If you spend any time camping in the outdoors, chances are you’re going to be passionate about protecting it. While camping isn’t necessarily a high carbon footprint activity, there are still ways to minimize your environmental impact even more when planning a weekend or week of trail blazing. Check out these green camping gear options before you head out.
Even if you’re camping to get away from it all, sometimes you want to stay in touch – just a little bit. Whether you need electrical backup for emergency cellular phones, GPS navigation systems or some tunes in the tent at night, a little wattage can be a good thing. Forget traditional batteries, which are thrown away after one use. Instead, use recyclable batteries charged up for your electronic needs.
Green camping gear
The power of the sun and heat also create effective electrical charging stations for all of your gadgets and gizmos. Seems like anything used for camping nowadays also comes in a solar-powered format. Solar powered backpacks store up energy as you’re trekking during the day, for use at night. Palm sized solar panels can also be strung up at a campsite or attached to your backpack to harness the power of the sun. A hat with a solar-powered headlamp built in, like the POWERCAP Solar Headlamp, protects your eyes from glare by day, and allows you to read at night.
Lights inside your tent are a necessity, but no one wants to lug around a lantern. The LuminAID Solar Light not only recharges with solar power, but it’s an inflatable pouch that folds flat when not in use, minimizing space in your backpack.

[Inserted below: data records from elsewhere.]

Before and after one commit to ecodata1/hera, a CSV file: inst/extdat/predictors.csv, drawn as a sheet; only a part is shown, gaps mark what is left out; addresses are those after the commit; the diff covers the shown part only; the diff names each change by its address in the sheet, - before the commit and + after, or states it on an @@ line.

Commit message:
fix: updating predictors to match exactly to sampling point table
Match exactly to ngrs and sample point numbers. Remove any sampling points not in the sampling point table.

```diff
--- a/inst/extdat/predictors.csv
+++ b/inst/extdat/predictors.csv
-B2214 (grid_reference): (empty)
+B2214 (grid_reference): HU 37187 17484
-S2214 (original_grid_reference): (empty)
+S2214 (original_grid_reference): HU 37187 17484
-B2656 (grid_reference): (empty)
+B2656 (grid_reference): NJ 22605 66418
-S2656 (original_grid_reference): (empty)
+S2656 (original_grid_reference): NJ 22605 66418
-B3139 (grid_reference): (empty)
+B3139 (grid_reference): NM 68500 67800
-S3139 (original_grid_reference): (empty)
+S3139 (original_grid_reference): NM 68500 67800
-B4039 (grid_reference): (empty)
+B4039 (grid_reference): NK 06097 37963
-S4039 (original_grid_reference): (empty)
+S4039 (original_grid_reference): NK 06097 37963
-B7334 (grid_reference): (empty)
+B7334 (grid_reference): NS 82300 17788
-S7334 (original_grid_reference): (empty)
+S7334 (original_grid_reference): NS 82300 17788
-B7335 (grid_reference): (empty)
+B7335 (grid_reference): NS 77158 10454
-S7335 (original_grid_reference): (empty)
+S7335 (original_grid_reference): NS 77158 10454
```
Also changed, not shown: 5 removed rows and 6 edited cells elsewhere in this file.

Not a sunny day? Don’t worry. Start a campfire to charge up your mobile phone. The BioLite CampStove is a small campfire that can multitask – cooking dinner while also charging your batteries. Using wood inside its canister for a smokeless campfire, an attached system generates electricity from the heat to charge cameras and small appliances.
Potable water is another major source of concern when out in the wilderness. Bottled water is way too heavy to carry with you, and recycling those bottles is impractical, anyway. What you need is a filtration system that can turn nearby water, such as from a stream, into safe water to drink. The SteriPEN uses the power of UV to purify up to 8,000 liters of water and also doubles as a small flashlight. The Vapur MicroFilter is a lightweight flexible water bottle with a water filtration system inside to remove bacteria and protozoa.
Want some coffee for the day? The Sunrocket is a solar powered kettle and thermos. Opening up its reflective panels will harness energy to bring liquids to a boil in approximately 30 minutes, while keeping the liquids hot for hours afterwards.
Ready to fuel your body after a hard day of activity? The Outdoor Herbivore creates vegan and vegetarian dried meals made with mostly U.S.-grown and organic ingredients, such as Basil Walnut Penne and Curried Apple Couscous. Many are no-cook options.
Even though you might love everything about the outdoors, chances are you don’t love the biting insects. The jury is still out on whether or not DEET-based sprays are worth the exposure to the chemical. There are plenty of non-toxic, totally natural options out there if your insect exposure is just a few mosquitoes, or if you don’t attract insects.
Feature image courtesy of Christopher Michel